▶ [Records for the task]
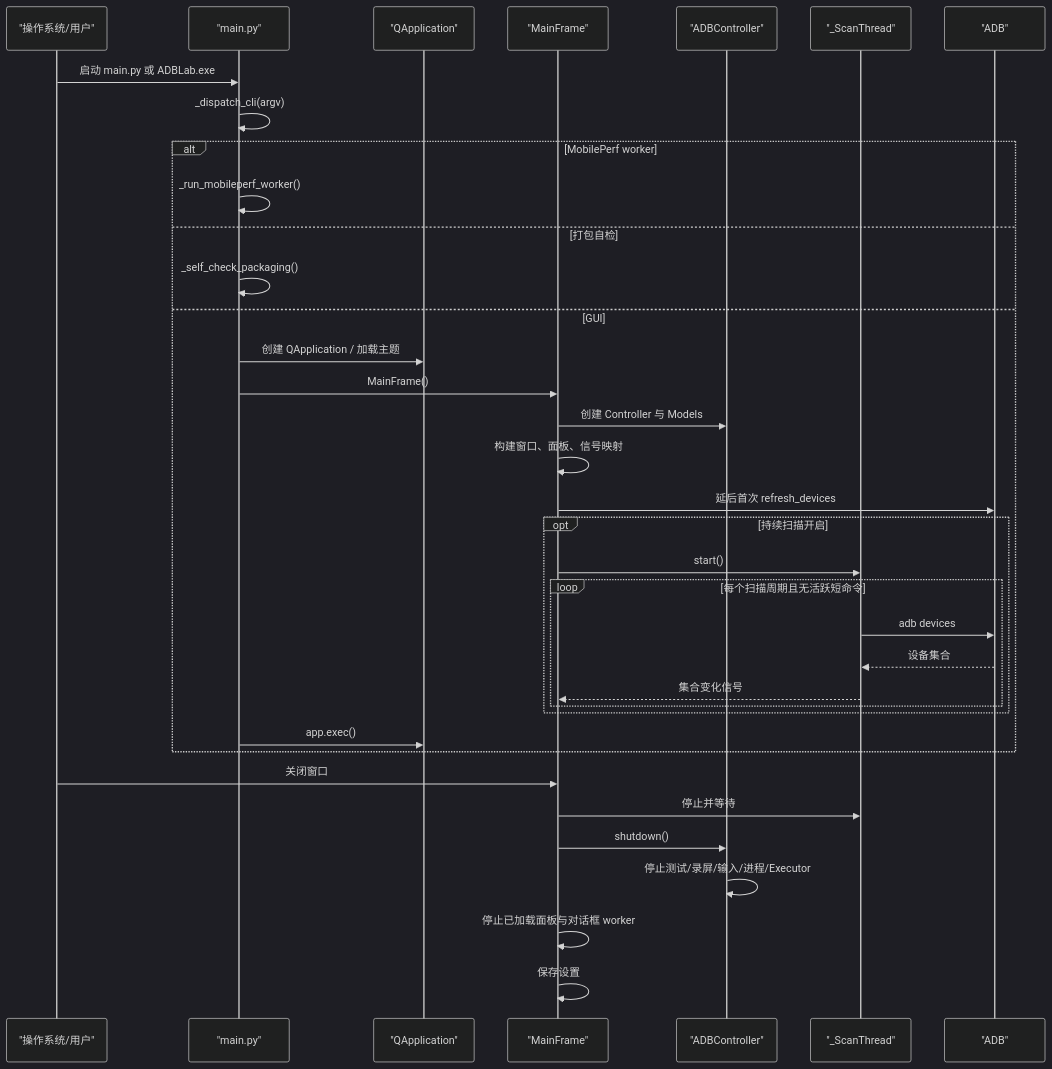
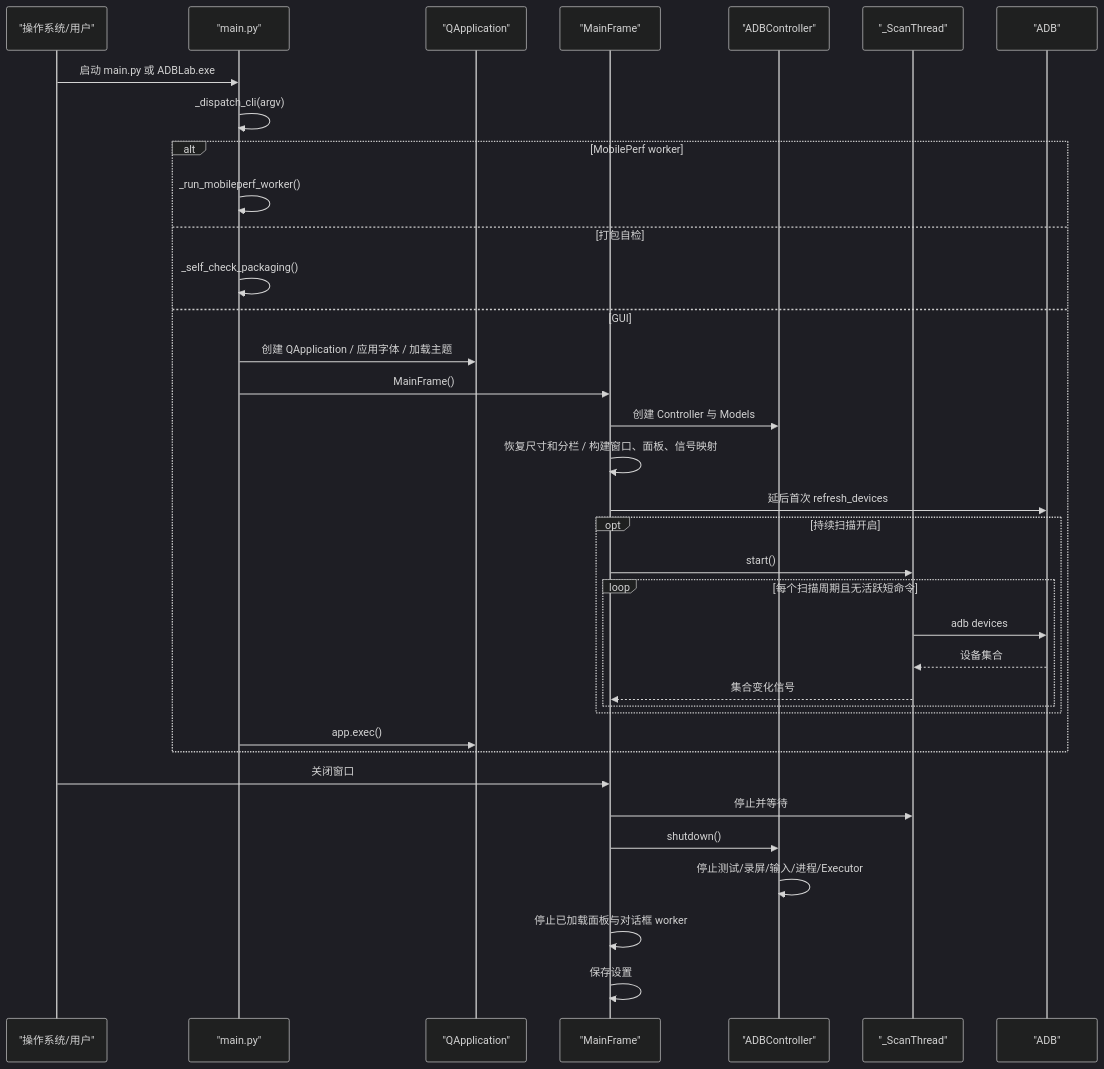
One commit to BlackHu-art/ADBLab changed the second of 2 diagrams in docs/project-knowledge/ARCHITECTURE.md. Above: the diagram before and after it, drawn with Mermaid (dark theme). The commit also changed other lines of this file and 41 other files, not shown here.

````diff
--- a/docs/project-knowledge/ARCHITECTURE.md
+++ b/docs/project-knowledge/ARCHITECTURE.md
@@ -88,39 +123,39 @@
 ```mermaid
 sequenceDiagram
     participant OS as "操作系统/用户"
     participant Main as "main.py"
     participant Qt as "QApplication"
     participant MF as "MainFrame"
     participant C as "ADBController"
     participant Scan as "_ScanThread"
     participant ADB as "ADB"
 
     OS->>Main: 启动 main.py 或 ADBLab.exe
     Main->>Main: _dispatch_cli(argv)
     alt MobilePerf worker
         Main->>Main: _run_mobileperf_worker()
     else 打包自检
         Main->>Main: _self_check_packaging()
     else GUI
-        Main->>Qt: 创建 QApplication / 加载主题
+        Main->>Qt: 创建 QApplication / 应用字体 / 加载主题
         Main->>MF: MainFrame()
         MF->>C: 创建 Controller 与 Models
-        MF->>MF: 构建窗口、面板、信号映射
+        MF->>MF: 恢复尺寸和分栏 / 构建窗口、面板、信号映射
         MF->>ADB: 延后首次 refresh_devices
         opt 持续扫描开启
             MF->>Scan: start()
             loop 每个扫描周期且无活跃短命令
                 Scan->>ADB: adb devices
                 ADB-->>Scan: 设备集合
                 Scan-->>MF: 集合变化信号
             end
         end
         Main->>Qt: app.exec()
     end
     OS->>MF: 关闭窗口
     MF->>Scan: 停止并等待
     MF->>C: shutdown()
     C->>C: 停止测试/录屏/输入/进程/Executor
     MF->>MF: 停止已加载面板与对话框 worker
     MF->>MF: 保存设置
 ```
````
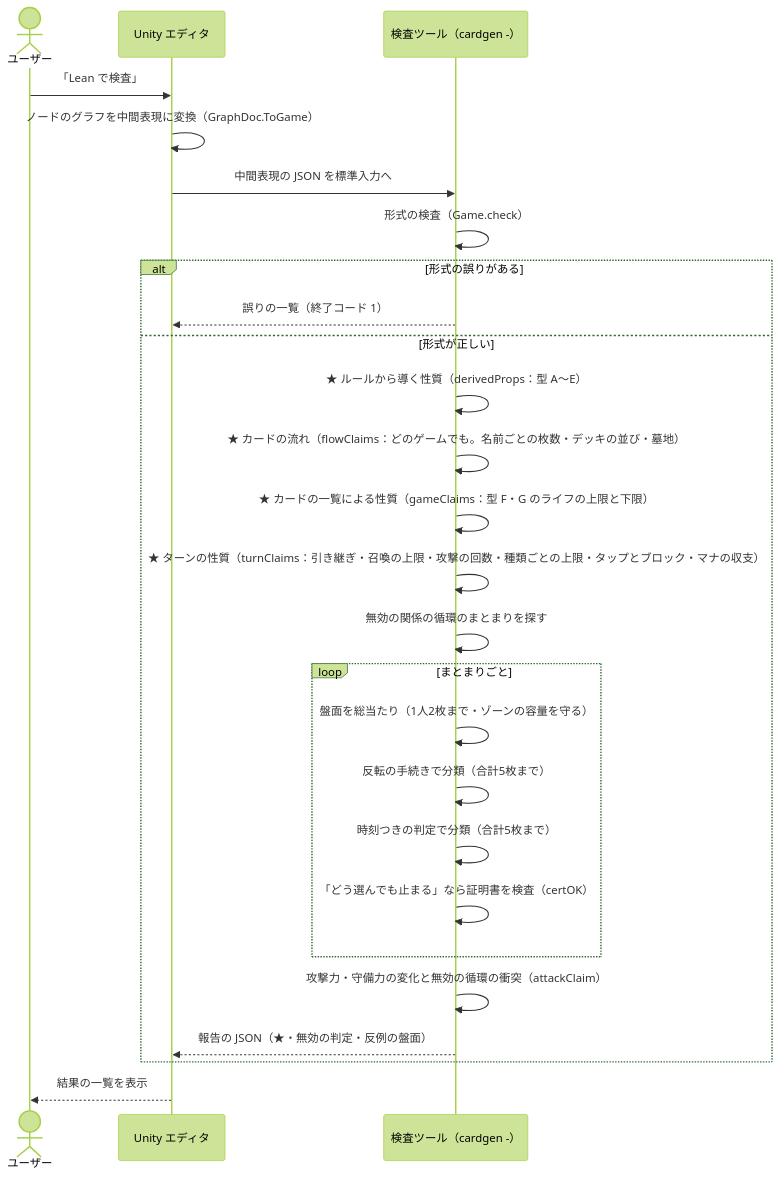
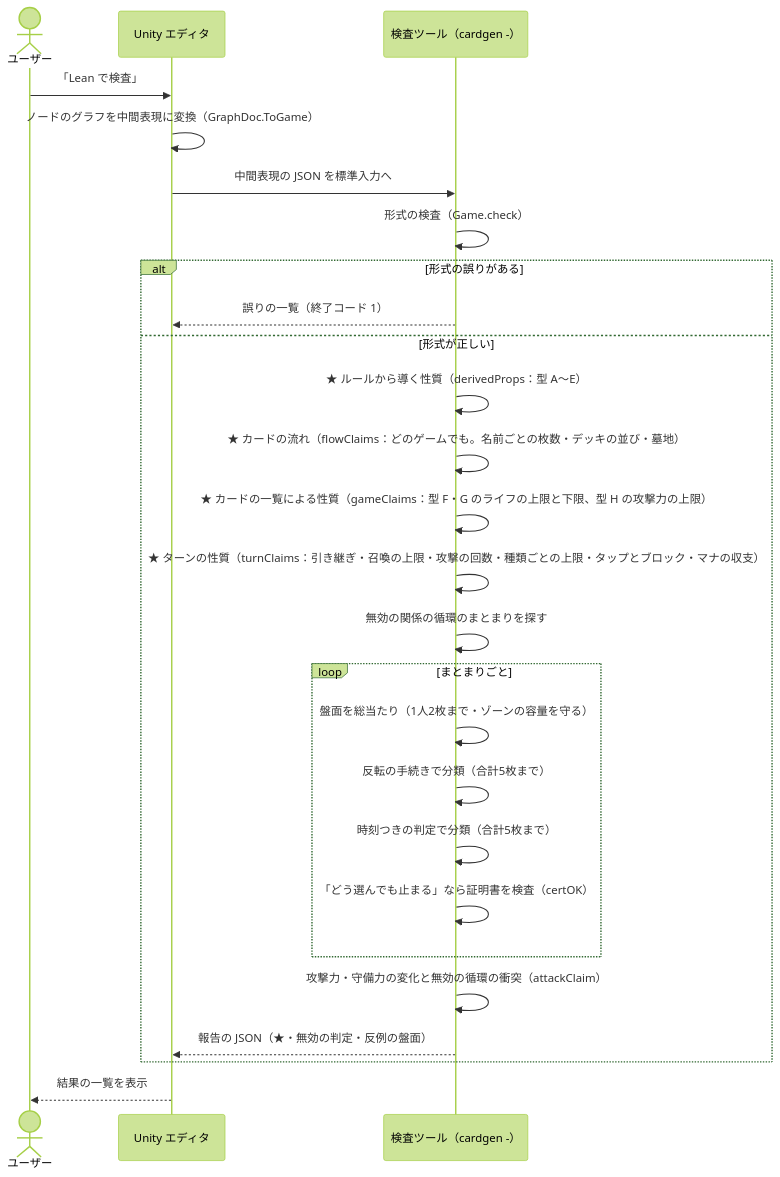
One commit to kotatu0047/yuugi-lean changed the third of 6 diagrams in アーキテクチャ.md. Above: the diagram before and after it, drawn with Mermaid (forest theme). The commit also changed other lines of this file and 10 other files, not shown here.

````diff
--- a/アーキテクチャ.md
+++ b/アーキテクチャ.md
@@ -104,28 +105,28 @@
 ```mermaid
 sequenceDiagram
   actor U as ユーザー
   participant E as Unity エディタ
   participant C as 検査ツール（cardgen -）
   U->>E: 「Lean で検査」
   E->>E: ノードのグラフを中間表現に変換（GraphDoc.ToGame）
   E->>C: 中間表現の JSON を標準入力へ
   C->>C: 形式の検査（Game.check）
   alt 形式の誤りがある
     C-->>E: 誤りの一覧（終了コード 1）
   else 形式が正しい
     C->>C: ★ ルールから導く性質（derivedProps：型 A〜E）
     C->>C: ★ カードの流れ（flowClaims：どのゲームでも。名前ごとの枚数・デッキの並び・墓地）
-    C->>C: ★ カードの一覧による性質（gameClaims：型 F・G のライフの上限と下限）
+    C->>C: ★ カードの一覧による性質（gameClaims：型 F・G のライフの上限と下限、型 H の攻撃力の上限）
     C->>C: ★ ターンの性質（turnClaims：引き継ぎ・召喚の上限・攻撃の回数・種類ごとの上限・タップとブロック・マナの収支）
     C->>C: 無効の関係の循環のまとまりを探す
     loop まとまりごと
       C->>C: 盤面を総当たり（1人2枚まで・ゾーンの容量を守る）
       C->>C: 反転の手続きで分類（合計5枚まで）
       C->>C: 時刻つきの判定で分類（合計5枚まで）
       C->>C: 「どう選んでも止まる」なら証明書を検査（certOK）
     end
     C->>C: 攻撃力・守備力の変化と無効の循環の衝突（attackClaim）
     C-->>E: 報告の JSON（★・無効の判定・反例の盤面）
   end
   E-->>U: 結果の一覧を表示
 ```
````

▶ [Problem details] Where pictures sit among the data above, omit them, and output the rest exactly.

▶ [Exercise response]
One commit to BlackHu-art/ADBLab changed the second of 2 diagrams in docs/project-knowledge/ARCHITECTURE.md. Above: the diagram before and after it, drawn with Mermaid (dark theme). The commit also changed other lines of this file and 41 other files, not shown here.

````diff
--- a/docs/project-knowledge/ARCHITECTURE.md
+++ b/docs/project-knowledge/ARCHITECTURE.md
@@ -88,39 +123,39 @@
 ```mermaid
 sequenceDiagram
     participant OS as "操作系统/用户"
     participant Main as "main.py"
     participant Qt as "QApplication"
     participant MF as "MainFrame"
     participant C as "ADBController"
     participant Scan as "_ScanThread"
     participant ADB as "ADB"
 
     OS->>Main: 启动 main.py 或 ADBLab.exe
     Main->>Main: _dispatch_cli(argv)
     alt MobilePerf worker
         Main->>Main: _run_mobileperf_worker()
     else 打包自检
         Main->>Main: _self_check_packaging()
     else GUI
-        Main->>Qt: 创建 QApplication / 加载主题
+        Main->>Qt: 创建 QApplication / 应用字体 / 加载主题
         Main->>MF: MainFrame()
         MF->>C: 创建 Controller 与 Models
-        MF->>MF: 构建窗口、面板、信号映射
+        MF->>MF: 恢复尺寸和分栏 / 构建窗口、面板、信号映射
         MF->>ADB: 延后首次 refresh_devices
         opt 持续扫描开启
             MF->>Scan: start()
             loop 每个扫描周期且无活跃短命令
                 Scan->>ADB: adb devices
                 ADB-->>Scan: 设备集合
                 Scan-->>MF: 集合变化信号
             end
         end
         Main->>Qt: app.exec()
     end
     OS->>MF: 关闭窗口
     MF->>Scan: 停止并等待
     MF->>C: shutdown()
     C->>C: 停止测试/录屏/输入/进程/Executor
     MF->>MF: 停止已加载面板与对话框 worker
     MF->>MF: 保存设置
 ```
````
One commit to kotatu0047/yuugi-lean changed the third of 6 diagrams in アーキテクチャ.md. Above: the diagram before and after it, drawn with Mermaid (forest theme). The commit also changed other lines of this file and 10 other files, not shown here.

````diff
--- a/アーキテクチャ.md
+++ b/アーキテクチャ.md
@@ -104,28 +105,28 @@
 ```mermaid
 sequenceDiagram
   actor U as ユーザー
   participant E as Unity エディタ
   participant C as 検査ツール（cardgen -）
   U->>E: 「Lean で検査」
   E->>E: ノードのグラフを中間表現に変換（GraphDoc.ToGame）
   E->>C: 中間表現の JSON を標準入力へ
   C->>C: 形式の検査（Game.check）
   alt 形式の誤りがある
     C-->>E: 誤りの一覧（終了コード 1）
   else 形式が正しい
     C->>C: ★ ルールから導く性質（derivedProps：型 A〜E）
     C->>C: ★ カードの流れ（flowClaims：どのゲームでも。名前ごとの枚数・デッキの並び・墓地）
-    C->>C: ★ カードの一覧による性質（gameClaims：型 F・G のライフの上限と下限）
+    C->>C: ★ カードの一覧による性質（gameClaims：型 F・G のライフの上限と下限、型 H の攻撃力の上限）
     C->>C: ★ ターンの性質（turnClaims：引き継ぎ・召喚の上限・攻撃の回数・種類ごとの上限・タップとブロック・マナの収支）
     C->>C: 無効の関係の循環のまとまりを探す
     loop まとまりごと
       C->>C: 盤面を総当たり（1人2枚まで・ゾーンの容量を守る）
       C->>C: 反転の手続きで分類（合計5枚まで）
       C->>C: 時刻つきの判定で分類（合計5枚まで）
       C->>C: 「どう選んでも止まる」なら証明書を検査（certOK）
     end
     C->>C: 攻撃力・守備力の変化と無効の循環の衝突（attackClaim）
     C-->>E: 報告の JSON（★・無効の判定・反例の盤面）
   end
   E-->>U: 結果の一覧を表示
 ```
````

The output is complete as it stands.